Steve Hilditch a former NHH board member from 2002-08 resigned over the policies of NHH under Kate Davies. In an article he wrote on the Red Brick blog he says “provision of social rented homes was downgraded in priority, there were moves into making tenancies conditional (e.g. on seeking work) whilst more and more effort went into shared ownership and private development.

Also now there is an emphasis (thanks to policies of certain Tory governments), on “affordable rent” (80% of market rate) – unaffordable to most.

See the excellent Red Brick blog here:

Yes shared ownership, one of the focuses of Kate Davies and NHH appears to be something that can work out for young soon to be high flyers who are just starting out in their careers, but for  many others it can be unsuitable. Some can even be trapped in a situation where they are paying roughly the same as they would under a mortgage, are subject to the rules of the housing  association and have no means if other parts of the building are in disrepair (such as a leaky roof for example) , of being able to enforce the housing association to make the  necessary repairs.

And yes, Notting Hill Housing is a partner in many ¬†“regeneration” social cleansing projects ¬†such as Sweets Way, the Aylesbury Estate, as well as selling off its own ¬†empty properties in the market that were intended for social rent.

THINK sadly believe that these orchestrated  sell offs land grabs by investors in which several local authorities and housing associations are involved in not only push the poorest out of their communities, but also contribute to pricing many ordinary Londoners out too.

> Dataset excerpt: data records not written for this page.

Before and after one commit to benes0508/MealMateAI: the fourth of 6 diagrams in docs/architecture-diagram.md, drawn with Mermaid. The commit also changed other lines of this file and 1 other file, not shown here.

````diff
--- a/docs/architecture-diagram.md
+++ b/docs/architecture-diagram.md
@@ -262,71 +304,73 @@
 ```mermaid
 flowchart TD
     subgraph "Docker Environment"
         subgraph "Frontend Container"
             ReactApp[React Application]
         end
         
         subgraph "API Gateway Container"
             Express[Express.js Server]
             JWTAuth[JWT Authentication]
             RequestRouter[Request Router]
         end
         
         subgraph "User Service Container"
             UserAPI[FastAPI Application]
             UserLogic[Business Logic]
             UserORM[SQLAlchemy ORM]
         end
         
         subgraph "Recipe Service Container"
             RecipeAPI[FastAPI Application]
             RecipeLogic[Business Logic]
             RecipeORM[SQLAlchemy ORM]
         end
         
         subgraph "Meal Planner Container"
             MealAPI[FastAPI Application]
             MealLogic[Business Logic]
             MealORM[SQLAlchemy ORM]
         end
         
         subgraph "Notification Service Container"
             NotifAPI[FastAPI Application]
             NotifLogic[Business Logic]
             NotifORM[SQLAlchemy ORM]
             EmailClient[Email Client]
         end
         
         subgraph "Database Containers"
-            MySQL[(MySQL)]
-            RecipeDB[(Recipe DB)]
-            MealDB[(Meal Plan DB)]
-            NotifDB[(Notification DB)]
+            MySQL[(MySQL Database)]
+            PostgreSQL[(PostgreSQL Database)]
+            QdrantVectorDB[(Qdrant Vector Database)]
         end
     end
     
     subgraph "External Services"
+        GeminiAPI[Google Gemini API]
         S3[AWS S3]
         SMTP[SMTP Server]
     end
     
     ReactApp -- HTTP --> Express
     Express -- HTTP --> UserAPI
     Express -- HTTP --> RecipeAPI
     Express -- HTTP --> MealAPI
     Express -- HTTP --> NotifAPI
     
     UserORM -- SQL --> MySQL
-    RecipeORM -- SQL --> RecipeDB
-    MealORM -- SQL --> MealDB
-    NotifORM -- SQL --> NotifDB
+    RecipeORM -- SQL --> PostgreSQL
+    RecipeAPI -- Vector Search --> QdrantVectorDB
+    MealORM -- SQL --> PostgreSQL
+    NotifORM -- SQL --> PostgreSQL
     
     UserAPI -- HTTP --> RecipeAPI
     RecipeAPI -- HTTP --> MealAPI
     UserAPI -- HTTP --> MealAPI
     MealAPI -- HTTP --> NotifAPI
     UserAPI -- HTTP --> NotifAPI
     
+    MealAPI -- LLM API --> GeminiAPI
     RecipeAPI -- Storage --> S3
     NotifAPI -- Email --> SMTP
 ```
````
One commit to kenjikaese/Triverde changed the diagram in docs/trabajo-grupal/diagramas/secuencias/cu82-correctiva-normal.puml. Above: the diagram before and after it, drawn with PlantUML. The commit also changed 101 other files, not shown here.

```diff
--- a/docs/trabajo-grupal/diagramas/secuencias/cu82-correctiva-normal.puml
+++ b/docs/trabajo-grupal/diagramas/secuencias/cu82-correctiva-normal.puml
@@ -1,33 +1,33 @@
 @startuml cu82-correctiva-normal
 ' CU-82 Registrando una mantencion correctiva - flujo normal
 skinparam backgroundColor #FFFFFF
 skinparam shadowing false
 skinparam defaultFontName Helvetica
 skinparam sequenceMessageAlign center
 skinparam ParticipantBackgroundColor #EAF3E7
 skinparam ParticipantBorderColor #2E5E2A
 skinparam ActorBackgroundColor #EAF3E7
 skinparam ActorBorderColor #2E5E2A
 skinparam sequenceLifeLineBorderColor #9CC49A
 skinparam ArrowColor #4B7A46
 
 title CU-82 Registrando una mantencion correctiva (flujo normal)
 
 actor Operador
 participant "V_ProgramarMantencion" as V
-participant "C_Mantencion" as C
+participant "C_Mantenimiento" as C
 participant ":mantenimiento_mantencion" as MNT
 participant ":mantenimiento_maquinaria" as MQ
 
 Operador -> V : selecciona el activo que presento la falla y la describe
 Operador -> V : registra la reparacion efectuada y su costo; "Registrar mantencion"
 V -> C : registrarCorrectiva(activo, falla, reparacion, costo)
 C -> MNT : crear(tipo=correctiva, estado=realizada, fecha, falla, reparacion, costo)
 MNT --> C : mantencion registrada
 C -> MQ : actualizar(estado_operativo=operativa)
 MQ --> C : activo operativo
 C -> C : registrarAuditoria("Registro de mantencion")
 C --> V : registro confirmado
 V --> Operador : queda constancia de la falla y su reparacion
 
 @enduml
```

NHH’s “core strategy of providing housing for those who cannot otherwise afford it”? Well they are selling homes over over ¬£1 million, so we don’t exactly know if any ¬†of the supposed people they are supposed to be helping who can exactly afford that.

So with their focus being on ownership and shared ownership, is it too much to ask where they expect those on lower incomes and those who are unable to work to live?

As it is the minimum housing space for a “flat” is just 32 square metres, so there are very obvious concerns about peoples living conditions returning to those of the days before NHH and other associations were set up. We also happen to know a number of families living in cramped and/or overcrowded living conditions under NHH, which are continually ignored by the association. We believe that NHH have completely forgotten their origins altogether and are now real players in the act of actually bringing back ¬†and perpetuating some of the impoverished living conditions which they were set up to combat in the first place.

As for Notting Hill Housing’s original ¬†founder, Reverend Bruce Kenrick passed away in 2007. THINK do not believe that he would at all approve of ¬†Kate Davies and co wrecking his legacy ¬†of a charitable housing organisation and turning it into something of a corporate beast, moving ¬†away from its roots and ¬†his cause of ¬†providing decent housing to those who cannot afford it and instead concentrating their efforts on social cleansing and selling off properties to the wealthy in more affluent areas at the real expense of those who need it most.

As for charitable efforts, after Grenfell, many in our local community from Grenfell Tower and nearby urgently needed housing as our council has a severe shortage of it. But what did Kate Davies and NHH do ? They ¬†delayed and waited alongside other housing associations (“registered housing providers”) for extra public money from RBKC to ¬†the tune of ¬£40million before offering to house survivors. Read this excellent blog post from the Grenfell Action Group here:

We believe Reverend Kenrick will be turning in his grave…….